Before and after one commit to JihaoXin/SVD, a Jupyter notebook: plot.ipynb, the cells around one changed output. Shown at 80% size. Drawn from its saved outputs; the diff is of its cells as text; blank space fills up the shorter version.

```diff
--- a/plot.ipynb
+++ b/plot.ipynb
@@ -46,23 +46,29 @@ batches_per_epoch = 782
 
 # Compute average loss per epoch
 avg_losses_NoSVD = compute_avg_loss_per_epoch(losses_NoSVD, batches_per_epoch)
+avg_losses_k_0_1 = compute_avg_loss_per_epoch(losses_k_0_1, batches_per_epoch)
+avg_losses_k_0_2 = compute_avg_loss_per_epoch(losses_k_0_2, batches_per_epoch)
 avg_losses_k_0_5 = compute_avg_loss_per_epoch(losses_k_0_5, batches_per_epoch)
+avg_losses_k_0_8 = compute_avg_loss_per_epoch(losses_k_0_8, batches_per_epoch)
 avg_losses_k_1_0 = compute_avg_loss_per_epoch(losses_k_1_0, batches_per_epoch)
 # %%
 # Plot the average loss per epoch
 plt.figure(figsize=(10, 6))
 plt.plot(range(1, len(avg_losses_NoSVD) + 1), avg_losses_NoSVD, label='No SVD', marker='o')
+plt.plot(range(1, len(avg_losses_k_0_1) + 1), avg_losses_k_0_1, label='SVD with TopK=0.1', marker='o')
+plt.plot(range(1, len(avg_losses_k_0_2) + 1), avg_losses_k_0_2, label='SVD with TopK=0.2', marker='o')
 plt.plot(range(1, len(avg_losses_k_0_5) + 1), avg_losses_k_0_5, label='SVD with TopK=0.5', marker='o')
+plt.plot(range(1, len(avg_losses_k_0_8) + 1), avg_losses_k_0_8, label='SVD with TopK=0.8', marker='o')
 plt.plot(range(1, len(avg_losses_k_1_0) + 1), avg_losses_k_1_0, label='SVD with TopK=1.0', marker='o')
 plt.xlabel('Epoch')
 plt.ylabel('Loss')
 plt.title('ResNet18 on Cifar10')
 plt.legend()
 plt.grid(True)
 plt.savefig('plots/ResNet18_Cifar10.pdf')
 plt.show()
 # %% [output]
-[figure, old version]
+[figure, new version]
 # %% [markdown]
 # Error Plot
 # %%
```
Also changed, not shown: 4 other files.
== == ==
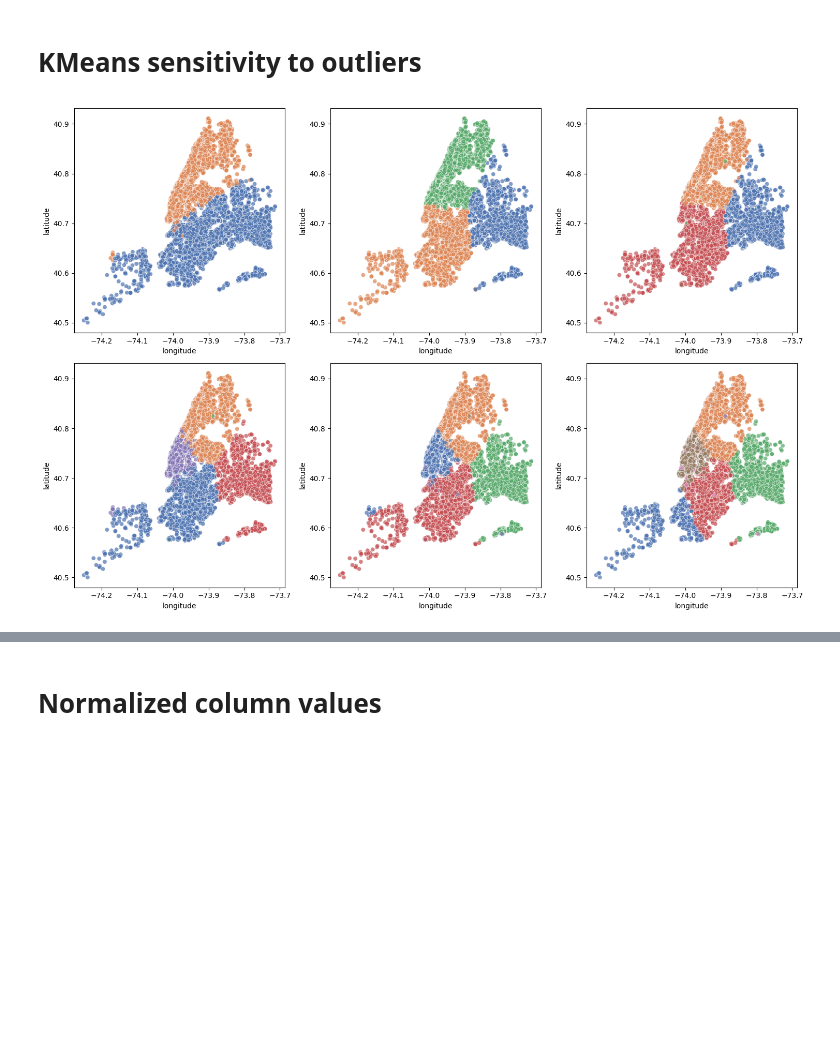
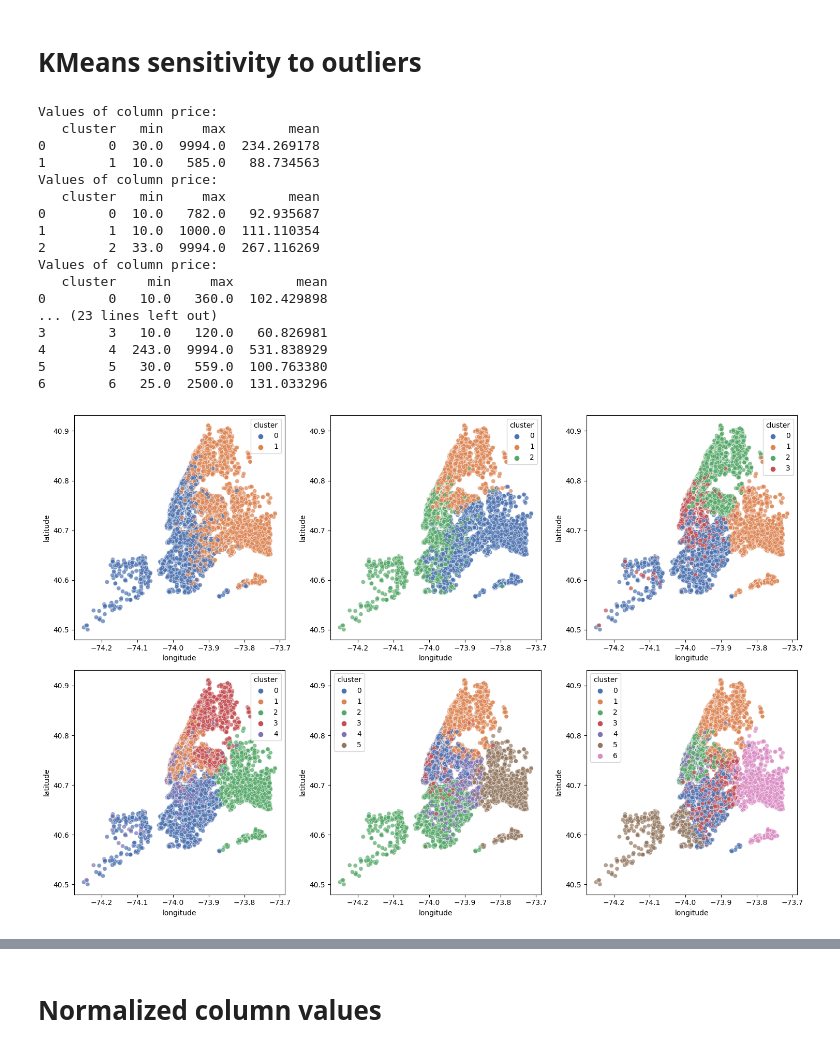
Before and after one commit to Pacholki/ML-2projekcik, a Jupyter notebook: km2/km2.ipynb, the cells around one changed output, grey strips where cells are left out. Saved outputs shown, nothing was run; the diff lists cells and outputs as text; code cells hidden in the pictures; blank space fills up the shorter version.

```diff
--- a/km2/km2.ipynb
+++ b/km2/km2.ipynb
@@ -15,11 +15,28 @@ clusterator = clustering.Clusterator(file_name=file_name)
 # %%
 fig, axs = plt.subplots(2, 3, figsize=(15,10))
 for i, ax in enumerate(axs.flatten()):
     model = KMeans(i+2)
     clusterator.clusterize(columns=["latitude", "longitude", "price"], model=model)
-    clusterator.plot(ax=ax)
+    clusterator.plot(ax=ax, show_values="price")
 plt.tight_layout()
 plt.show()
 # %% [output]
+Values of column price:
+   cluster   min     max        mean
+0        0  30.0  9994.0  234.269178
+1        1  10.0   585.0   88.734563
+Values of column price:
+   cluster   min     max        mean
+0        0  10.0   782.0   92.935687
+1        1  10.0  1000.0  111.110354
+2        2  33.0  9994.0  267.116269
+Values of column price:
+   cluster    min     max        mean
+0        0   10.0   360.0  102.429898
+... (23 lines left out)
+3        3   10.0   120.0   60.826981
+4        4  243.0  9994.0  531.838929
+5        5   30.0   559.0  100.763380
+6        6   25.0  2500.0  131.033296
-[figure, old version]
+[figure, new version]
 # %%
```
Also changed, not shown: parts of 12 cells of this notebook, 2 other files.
== == ==
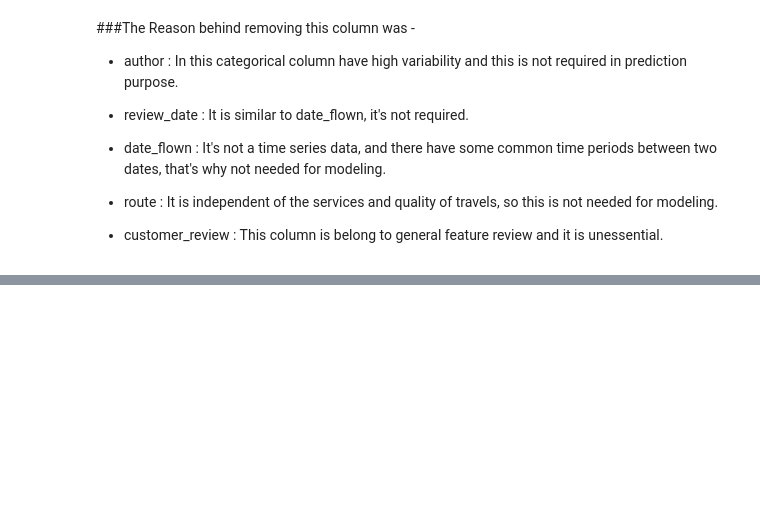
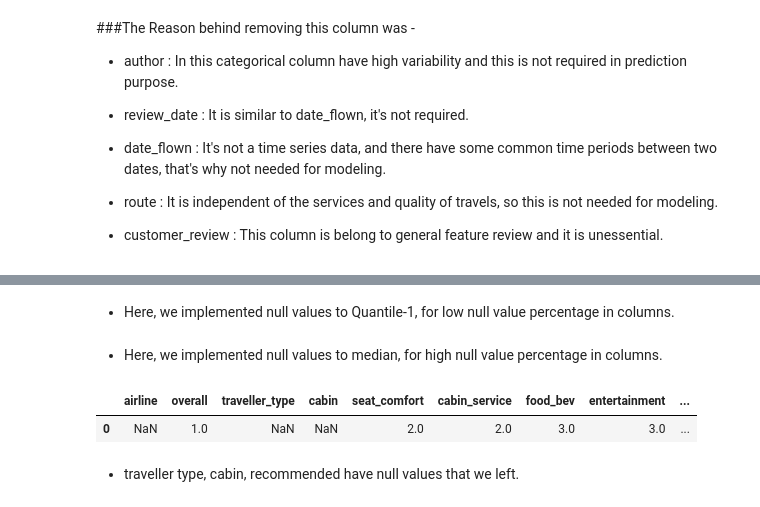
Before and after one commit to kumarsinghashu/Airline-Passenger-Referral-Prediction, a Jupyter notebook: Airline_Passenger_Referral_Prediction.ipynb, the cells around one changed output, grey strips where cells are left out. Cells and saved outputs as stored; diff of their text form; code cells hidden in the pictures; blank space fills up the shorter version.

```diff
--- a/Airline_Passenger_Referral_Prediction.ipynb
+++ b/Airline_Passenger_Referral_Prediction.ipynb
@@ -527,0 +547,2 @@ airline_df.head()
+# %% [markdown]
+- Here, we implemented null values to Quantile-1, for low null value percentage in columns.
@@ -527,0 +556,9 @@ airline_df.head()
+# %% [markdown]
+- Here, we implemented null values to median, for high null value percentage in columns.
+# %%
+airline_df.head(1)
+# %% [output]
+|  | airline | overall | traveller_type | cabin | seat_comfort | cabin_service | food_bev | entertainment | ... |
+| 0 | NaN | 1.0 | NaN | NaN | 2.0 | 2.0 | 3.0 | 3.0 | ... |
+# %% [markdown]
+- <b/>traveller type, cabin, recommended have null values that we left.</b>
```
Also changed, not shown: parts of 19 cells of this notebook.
== == ==
## [What you have to do]
Return each line of the material in which the string "range" can be found.

## [Response for this exercise]
 plt.plot(range(1, len(avg_losses_NoSVD) + 1), avg_losses_NoSVD, label='No SVD', marker='o')
+plt.plot(range(1, len(avg_losses_k_0_1) + 1), avg_losses_k_0_1, label='SVD with TopK=0.1', marker='o')
+plt.plot(range(1, len(avg_losses_k_0_2) + 1), avg_losses_k_0_2, label='SVD with TopK=0.2', marker='o')
 plt.plot(range(1, len(avg_losses_k_0_5) + 1), avg_losses_k_0_5, label='SVD with TopK=0.5', marker='o')
+plt.plot(range(1, len(avg_losses_k_0_8) + 1), avg_losses_k_0_8, label='SVD with TopK=0.8', marker='o')
 plt.plot(range(1, len(avg_losses_k_1_0) + 1), avg_losses_k_1_0, label='SVD with TopK=1.0', marker='o')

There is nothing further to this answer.